*** Data supplied Section Begins ***

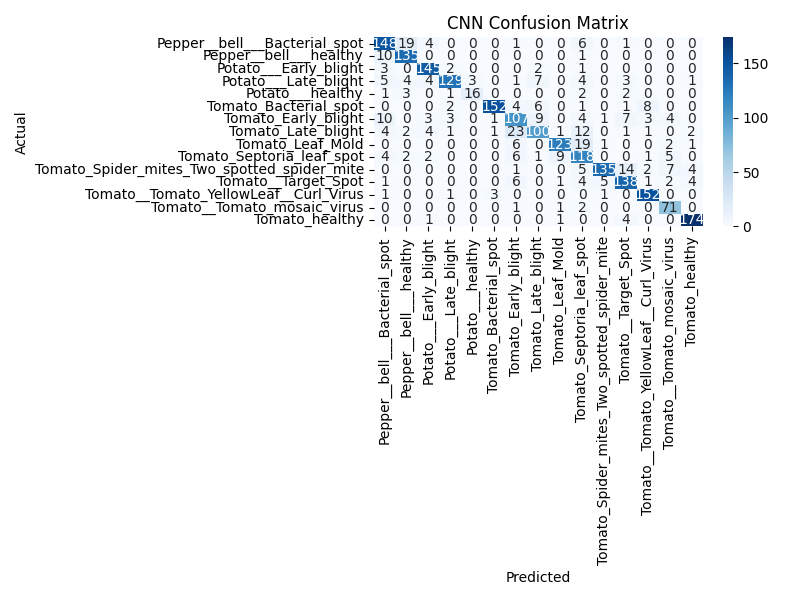
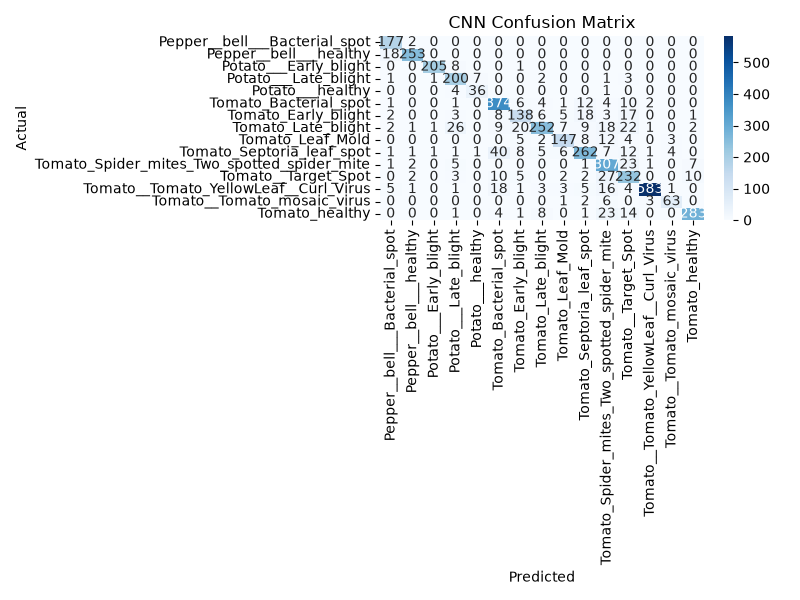
Deploy PhytoCheck: MobileNetV2 Transfer Learning pipeline

diff --git a/train_pipeline.py b/train_pipeline.py
@@ -4,6 +4,11 @@ import numpy as np
 import pandas as pd
 import matplotlib.pyplot as plt
 import seaborn as sns
+import joblib
+from sklearn.utils.class_weight import compute_class_weight
+from tensorflow.keras.applications import MobileNetV2
+from tensorflow.keras.layers import GlobalAveragePooling2D
+from tensorflow.keras.callbacks import EarlyStopping
 from sklearn.model_selection import train_test_split, GridSearchCV
 from sklearn.preprocessing import StandardScaler, LabelEncoder
 from sklearn.decomposition import PCA
@@ -23,7 +28,6 @@ IMG_SIZE_CLASSICAL = 64
 IMG_SIZE_CNN = 128
 
 def load_data(img_size):
-    """Loads images, resizes them, and returns feature arrays and labels."""
     X = []
     y = []
     classes = os.listdir(DATASET_PATH)
@@ -42,111 +46,153 @@ def load_data(img_size):
                 
     return np.array(X), np.array(y)
 
-print("Loading data for Classical ML...")
-X_class, y_raw = load_data(IMG_SIZE_CLASSICAL)
+if __name__ == '__main__':
+    print("Loading data for Classical ML...")
+    X_class, y_raw = load_data(IMG_SIZE_CLASSICAL)
 
-le = LabelEncoder()
-y_encoded = le.fit_transform(y_raw)
-
-X_flat = X_class.reshape(X_class.shape[0], -1)
-
-X_flat = X_flat / 255.0
-
-X_train, X_test, y_train, y_test = train_test_split(X_flat, y_encoded, test_size=0.2, random_state=42)
-
-scaler = StandardScaler()
-X_train_scaled = scaler.fit_transform(X_train)
-X_test_scaled = scaler.transform(X_test)
-
-print("Applying PCA...")
-pca = PCA(n_components=0.95) 
-X_train_pca = pca.fit_transform(X_train_scaled)
-X_test_pca = pca.transform(X_test_scaled)
-print(f"Original shape: {X_train_scaled.shape}, Reduced shape: {X_train_pca.shape}")
-
-models = {
-    "Logistic Regression": LogisticRegression(max_iter=500),
-    "K-Nearest Neighbors": KNeighborsClassifier(n_neighbors=5),
-    "Support Vector Machine": SVC(kernel='rbf', probability=True),
-    "Decision Tree": DecisionTreeClassifier(),
-    "Random Forest": RandomForestClassifier(n_estimators=100)
-}
-
-print("\n--- Training Classical ML Models ---")
-results = {}
-for name, model in models.items():
-    model.fit(X_train_pca, y_train)
-    y_pred = model.predict(X_test_pca)
-    acc = accuracy_score(y_test, y_pred)
-    results[name] = acc
-    print(f"{name} Accuracy: {acc:.4f}")
-
-print("\n--- Hyperparameter Tuning (Random Forest) ---")
-param_grid = {
-    'n_estimators': [50, 100],
-    'max_depth': [None, 10, 20]
-}
-grid_search = GridSearchCV(RandomForestClassifier(), param_grid, cv=3, n_jobs=-1)
-grid_search.fit(X_train_pca, y_train)
-print(f"Best RF Parameters: {grid_search.best_params_}")
-print(f"Optimized RF Accuracy: {grid_search.best_score_:.4f}")
-
-print("\n--- Training INDUSTRY LEVEL CNN Model ---")
-X_cnn, _ = load_data(IMG_SIZE_CNN)
-X_cnn = X_cnn / 255.0 # Normalize
-y_cnn_cat = to_categorical(y_encoded)
-
-X_train_cnn, X_test_cnn, y_train_cnn, y_test_cnn = train_test_split(X_cnn, y_cnn_cat, test_size=0.2, random_state=42)
-
-cnn_model = Sequential([
-    # --- INDUSTRY DATA AUGMENTATION LAYERS ---
-    RandomFlip("horizontal_and_vertical", input_shape=(IMG_SIZE_CNN, IMG_SIZE_CNN, 3)),
-    RandomRotation(0.2), 
-    RandomZoom(0.2),     
-    RandomBrightness(factor=0.2), 
-
-    # --- EXISTING FEATURE EXTRACTION ---
-    Conv2D(32, (3,3), activation='relu'),
-    MaxPooling2D(2,2),
-    Conv2D(64, (3,3), activation='relu'),
-    MaxPooling2D(2,2),
-    Flatten(),
+    le = LabelEncoder()
+    y_encoded = le.fit_transform(y_raw)
     
-    # --- EXISTING BRAIN & OUTPUT ---
-    Dense(128, activation='relu'),
-    Dropout(0.5),
-    Dense(len(le.classes_), activation='softmax')
-])
+    X_flat = X_class.reshape(X_class.shape[0], -1) / 255.0
+    X_train, X_test, y_train, y_test = train_test_split(X_flat, y_encoded, test_size=0.2, random_state=42)
+    
+    scaler = StandardScaler()
+    X_train_scaled = scaler.fit_transform(X_train)
+    X_test_scaled = scaler.transform(X_test)
+    
+    print("Applying PCA...")
+    pca = PCA(n_components=0.95) 
+    X_train_pca = pca.fit_transform(X_train_scaled)
+    X_test_pca = pca.transform(X_test_scaled)
+    
+    models = {
+        "Logistic Regression": LogisticRegression(max_iter=500),
+        "K-Nearest Neighbors": KNeighborsClassifier(n_neighbors=5),
+        "Support Vector Machine": SVC(kernel='rbf', probability=True),
+        "Decision Tree": DecisionTreeClassifier(),
+        "Random Forest": RandomForestClassifier(n_estimators=100)
+    }
 
-cnn_model.compile(optimizer='adam', loss='categorical_crossentropy', metrics=['accuracy'])
+    print("\n--- Training Classical ML Models ---")
+    results = {}
+    for name, model in models.items():
+        model.fit(X_train_pca, y_train)
+        y_pred = model.predict(X_test_pca)
+        acc = accuracy_score(y_test, y_pred)
+        results[name] = acc
+        print(f"{name} Accuracy: {acc:.4f}")
 
-history = cnn_model.fit(X_train_cnn, y_train_cnn, epochs=10, validation_data=(X_test_cnn, y_test_cnn), verbose=1)
+    print("\n--- Hyperparameter Tuning (Random Forest) ---")
+    param_grid = {
+        'n_estimators': [50, 100],
+        'max_depth': [None, 10, 20]
+    }
+    
+    grid_search = GridSearchCV(RandomForestClassifier(), param_grid, cv=3, n_jobs=1)
+    grid_search.fit(X_train_pca, y_train)
+    print(f"Best RF Parameters: {grid_search.best_params_}")
+    print(f"Optimized RF Accuracy: {grid_search.best_score_:.4f}")
 
-cnn_model.save('phyto_cnn_model.h5')
-np.save('classes.npy', le.classes_)
+    print("\nSaving Classical ML Assets")
+    joblib.dump(models["Support Vector Machine"], 'phyto_svm_model.pkl')
+    joblib.dump(scaler, 'scaler.pkl')
+    joblib.dump(pca, 'pca.pkl')
+    joblib.dump(le, 'label_encoder.pkl')
 
-print("\n--- CNN Evaluation ---")
-y_pred_cnn = np.argmax(cnn_model.predict(X_test_cnn), axis=1)
-y_true_cnn = np.argmax(y_test_cnn, axis=1)
+    print("\nTraining CNN Model")
+    X_cnn, _ = load_data(IMG_SIZE_CNN)
+    X_cnn = X_cnn / 255.0 
+    y_cnn_cat = to_categorical(y_encoded)
 
-print("Classification Report:")
-print(classification_report(y_true_cnn, y_pred_cnn, target_names=le.classes_))
+    X_train_cnn, X_test_cnn, y_train_cnn, y_test_cnn = train_test_split(X_cnn, y_cnn_cat, test_size=0.2, random_state=42)
 
-plt.figure(figsize=(10, 5))
-plt.bar(results.keys(), results.values(), color='skyblue')
-plt.title('Classical ML Models Comparison')
-plt.ylabel('Accuracy')
-plt.xticks(rotation=45)
-plt.tight_layout()
-plt.savefig('model_comparison.png')
+    # cnn_model = Sequential([
+    #     RandomFlip("horizontal_and_vertical", input_shape=(IMG_SIZE_CNN, IMG_SIZE_CNN, 3)),
+    #     RandomRotation(0.2), 
+    #     RandomZoom(0.2),     
+    #     RandomBrightness(factor=0.2), 
+    #     Conv2D(32, (3,3), activation='relu'),
+    #     MaxPooling2D(2,2),
+    #     Conv2D(64, (3,3), activation='relu'),
+    #     MaxPooling2D(2,2),
+    #     Flatten(),
+    #     Dense(128, activation='relu'),
+    #     Dropout(0.5),
+    #     Dense(len(le.classes_), activation='softmax')
+    # ])
 
-cm = confusion_matrix(y_true_cnn, y_pred_cnn)
-plt.figure(figsize=(8, 6))
-sns.heatmap(cm, annot=True, fmt='d', cmap='Blues', xticklabels=le.classes_, yticklabels=le.classes_)
-plt.title('CNN Confusion Matrix')
-plt.ylabel('Actual')
-plt.xlabel('Predicted')
-plt.tight_layout()
-plt.savefig('cnn_confusion_matrix.png')
+    # cnn_model.compile(optimizer='adam', loss='categorical_crossentropy', metrics=['accuracy'])
 
-print("Training complete! Models and plots saved.")
+    # history = cnn_model.fit(X_train_cnn, y_train_cnn, epochs=10, validation_data=(X_test_cnn, y_test_cnn), verbose=1)
+
+    #Transfer Learning Mobilenetv2
+
+    y_train_labels = np.argmax(y_train_cnn, axis=1)
+    class_weights = compute_class_weight(
+        class_weight='balanced',
+        classes=np.unique(y_train_labels),
+        y=y_train_labels
+    )
+    class_weights_dict = dict(enumerate(class_weights))
+
+    print("Configuring MobileNetV2 Base Model...")
+    base_model = MobileNetV2(weights='imagenet', include_top=False, input_shape=(IMG_SIZE_CNN, IMG_SIZE_CNN, 3))
+    base_model.trainable = False 
+
+    cnn_model = Sequential([
+        RandomFlip("horizontal_and_vertical", input_shape=(IMG_SIZE_CNN, IMG_SIZE_CNN, 3)),
+        RandomRotation(0.1),
+        RandomZoom(0.1),
+        base_model,
+        GlobalAveragePooling2D(),
+        Dense(128, activation='relu'),
+        Dropout(0.3),
+        Dense(len(le.classes_), activation='softmax')
+    ])
+
+    cnn_model.compile(optimizer='adam', loss='categorical_crossentropy', metrics=['accuracy'])
+
+    early_stopping = EarlyStopping(
+        monitor='val_loss',
+        patience=4,
+        restore_best_weights=True
+    )
+
+    print("Training Transfer Learning Model...")
+    history = cnn_model.fit(
+        X_train_cnn, y_train_cnn,
+        epochs=15,
+        validation_data=(X_test_cnn, y_test_cnn),
+        class_weight=class_weights_dict,
+        callbacks=[early_stopping],
+        verbose=1
+    )
+
+    cnn_model.save('phyto_cnn_model.keras')
+    np.save('classes.npy', le.classes_)
+
+    print("\nCNN Evaluation")
+    y_pred_cnn = np.argmax(cnn_model.predict(X_test_cnn), axis=1)
+    y_true_cnn = np.argmax(y_test_cnn, axis=1)
+
+    print("Classification Report:")
+    print(classification_report(y_true_cnn, y_pred_cnn, target_names=le.classes_))
+
+    plt.figure(figsize=(10, 5))
+    plt.bar(results.keys(), results.values(), color='skyblue')
+    plt.title('Classical ML Models Comparison')
+    plt.ylabel('Accuracy')
+    plt.xticks(rotation=45)
+    plt.tight_layout()
+    plt.savefig('model_comparison.png')
+
+    cm = confusion_matrix(y_true_cnn, y_pred_cnn)
+    plt.figure(figsize=(8, 6))
+    sns.heatmap(cm, annot=True, fmt='d', cmap='Blues', xticklabels=le.classes_, yticklabels=le.classes_)
+    plt.title('CNN Confusion Matrix')
+    plt.ylabel('Actual')
+    plt.xlabel('Predicted')
+    plt.tight_layout()
+    plt.savefig('cnn_confusion_matrix.png')
+
+    print("Training complete! Models and plots saved.")

diff --git a/app.py b/app.py
@@ -5,54 +5,46 @@ import cv2
 from PIL import Image
 import os
 
-# Set page config
 st.set_page_config(page_title="PhytoCheck - Plant Disease AI", page_icon="🌿", layout="centered")
 
-# Load Knowledge Base (Disease Recommendation System)
-# In a real app, this could be a database.
 RECOMMENDATIONS = {
-    "Potato___Early_blight": {
-        "disease": "Early Blight",
-        "confidence_threshold": 0.75,
-        "treatment": "Apply fungicides containing chlorothalonil or copper. Practice crop rotation and ensure good plant spacing for airflow."
-    },
-    "Potato___Late_blight": {
-        "disease": "Late Blight",
-        "confidence_threshold": 0.75,
-        "treatment": "Immediate application of protective fungicides. Destroy infected plants to prevent spreading. Avoid overhead watering."
-    },
-    "Potato___healthy": {
-        "disease": "Healthy Plant",
-        "confidence_threshold": 0.50,
-        "treatment": "Your plant looks healthy! Continue regular watering, sunlight exposure, and standard fertilization."
-    }
+    "Pepper__bell___Bacterial_spot": {"disease": "Pepper Bell: Bacterial Spot", "treatment": "Use copper-based bactericides. Ensure seeds are disease-free and practice crop rotation."},
+    "Pepper__bell___healthy": {"disease": "Pepper Bell: Healthy", "treatment": "Plant is healthy. Maintain proper watering and nutrition."},
+    "Potato___Early_blight": {"disease": "Potato: Early Blight", "treatment": "Apply fungicides containing chlorothalonil or copper. Practice crop rotation and ensure good plant spacing for airflow."},
+    "Potato___healthy": {"disease": "Potato: Healthy Plant", "treatment": "Your plant looks healthy! Continue regular watering, sunlight exposure, and standard fertilization."},
+    "Potato___Late_blight": {"disease": "Potato: Late Blight", "treatment": "Immediate application of protective fungicides. Destroy infected plants to prevent spreading. Avoid overhead watering."},
+    "Tomato__Target_Spot": {"disease": "Tomato: Target Spot", "treatment": "Apply fungicides like chlorothalonil. Remove infected lower leaves to improve air circulation."},
+    "Tomato__Tomato_mosaic_virus": {"disease": "Tomato: Mosaic Virus", "treatment": "No cure exists. Remove and destroy infected plants immediately. Wash hands and tools thoroughly."},
+    "Tomato__Tomato_YellowLeaf__Curl_Virus": {"disease": "Tomato: Yellow Leaf Curl Virus", "treatment": "Control whitefly populations using insecticidal soaps or neem oil. Remove infected plants."},
+    "Tomato_Bacterial_spot": {"disease": "Tomato: Bacterial Spot", "treatment": "Apply copper fungicides mixed with mancozeb. Avoid overhead irrigation."},
+    "Tomato_Early_blight": {"disease": "Tomato: Early Blight", "treatment": "Use fungicides with chlorothalonil. Stake plants to keep foliage off the soil."},
+    "Tomato_healthy": {"disease": "Tomato: Healthy", "treatment": "Plant is healthy. Continue standard care."},
+    "Tomato_Late_blight": {"disease": "Tomato: Late Blight", "treatment": "Apply specific fungicides like mefenoxam if resistant strains are absent. Destroy severely infected plants."},
+    "Tomato_Leaf_Mold": {"disease": "Tomato: Leaf Mold", "treatment": "Increase air circulation and reduce humidity. Apply approved fungicides if necessary."},
+    "Tomato_Septoria_leaf_spot": {"disease": "Tomato: Septoria Leaf Spot", "treatment": "Apply chlorothalonil or copper fungicides. Remove infected lower leaves and practice crop rotation."},
+    "Tomato_Spider_mites_Two_spotted_spider_mite": {"disease": "Tomato: Two-Spotted Spider Mite", "treatment": "Use insecticidal soaps, neem oil, or specific miticides. Introduce predatory mites as biological control."}
 }
 
-# Load Model and Classes
 @st.cache_resource
-def load_model_and_classes():
+def load_deep_learning_assets():
     try:
-        model = tf.keras.models.load_model('phyto_cnn_model.h5')
+        # Loading the modern .keras format
+        model = tf.keras.models.load_model('phyto_cnn_model.keras')
         classes = np.load('classes.npy')
         return model, classes
     except Exception as e:
-        st.error(f"Error loading model. Please run train_pipeline.py first. Details: {e}")
+        st.error(f"Error loading model. Please ensure the training script has finished. Details: {e}")
         return None, None
 
-model, classes = load_model_and_classes()
+model, classes = load_deep_learning_assets()
 
-# Header
 st.title("🌿 PhytoCheck")
 st.subheader("Plant Disease Detection & Treatment Recommendation")
-st.markdown("""
-Upload an image of a plant leaf, and our Machine Learning model (CNN) will identify the disease and provide treatment recommendations.
-""")
+st.markdown("Upload an image of a plant leaf, and our MobileNetV2 Deep Learning model will identify the disease and provide treatment recommendations.")
 
-# File Uploader
 uploaded_file = st.file_uploader("Upload a Leaf Image (JPG/PNG)", type=["jpg", "jpeg", "png"])
 
 if uploaded_file is not None:
-    # Display the uploaded image
     image = Image.open(uploaded_file)
     st.image(image, caption='Uploaded Leaf Image', use_container_width=True)
     
@@ -60,29 +52,21 @@ if uploaded_file is not None:
         if model is None:
             st.error("Model is not available.")
         else:
-            with st.spinner("Analyzing using Convolutional Neural Network..."):
-                # Preprocess image for the CNN
-                # Convert PIL image to numpy array
+            with st.spinner("Analyzing via Transfer Learning Pipeline..."):
                 img_array = np.array(image.convert('RGB'))
                 
-                # Resize to match CNN input shape (128x128)
+                # CNN uses 128x128 as defined in your script
                 img_resized = cv2.resize(img_array, (128, 128))
-                
-                # Normalize pixel values
                 img_normalized = img_resized / 255.0
-                
-                # Expand dimensions to match batch size format (1, 128, 128, 3)
                 img_batch = np.expand_dims(img_normalized, axis=0)
                 
                 # Predict
                 predictions = model.predict(img_batch)
-                predicted_class_idx = np.argmax(predictions[0])
                 confidence = np.max(predictions[0])
+                predicted_class_idx = np.argmax(predictions[0])
                 
                 predicted_class_name = classes[predicted_class_idx]
                 
-                # Fetch Recommendation
-                # If the predicted class isn't exactly in our dummy dict, use a default fallback
                 info = RECOMMENDATIONS.get(predicted_class_name, {
                     "disease": predicted_class_name.replace("___", " ").replace("_", " "),
                     "treatment": "Consult a local agricultural expert for specific treatment plans."
@@ -91,7 +75,6 @@ if uploaded_file is not None:
                 st.markdown("---")
                 st.header("Diagnosis Results")
                 
-                # Layout columns
                 col1, col2 = st.columns(2)
                 
                 with col1:
@@ -102,7 +85,6 @@ if uploaded_file is not None:
                 st.subheader("📝 Treatment Recommendations")
                 st.info(info["treatment"])
                 
-                # Progress bar for confidence visual
                 st.progress(float(confidence))
 
 st.markdown("---")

*** Data supplied Section Ends ***

> **Task goal**
Determine how many lines in the data include "adam", and let the answer be that number alone.

> **Final answer**
3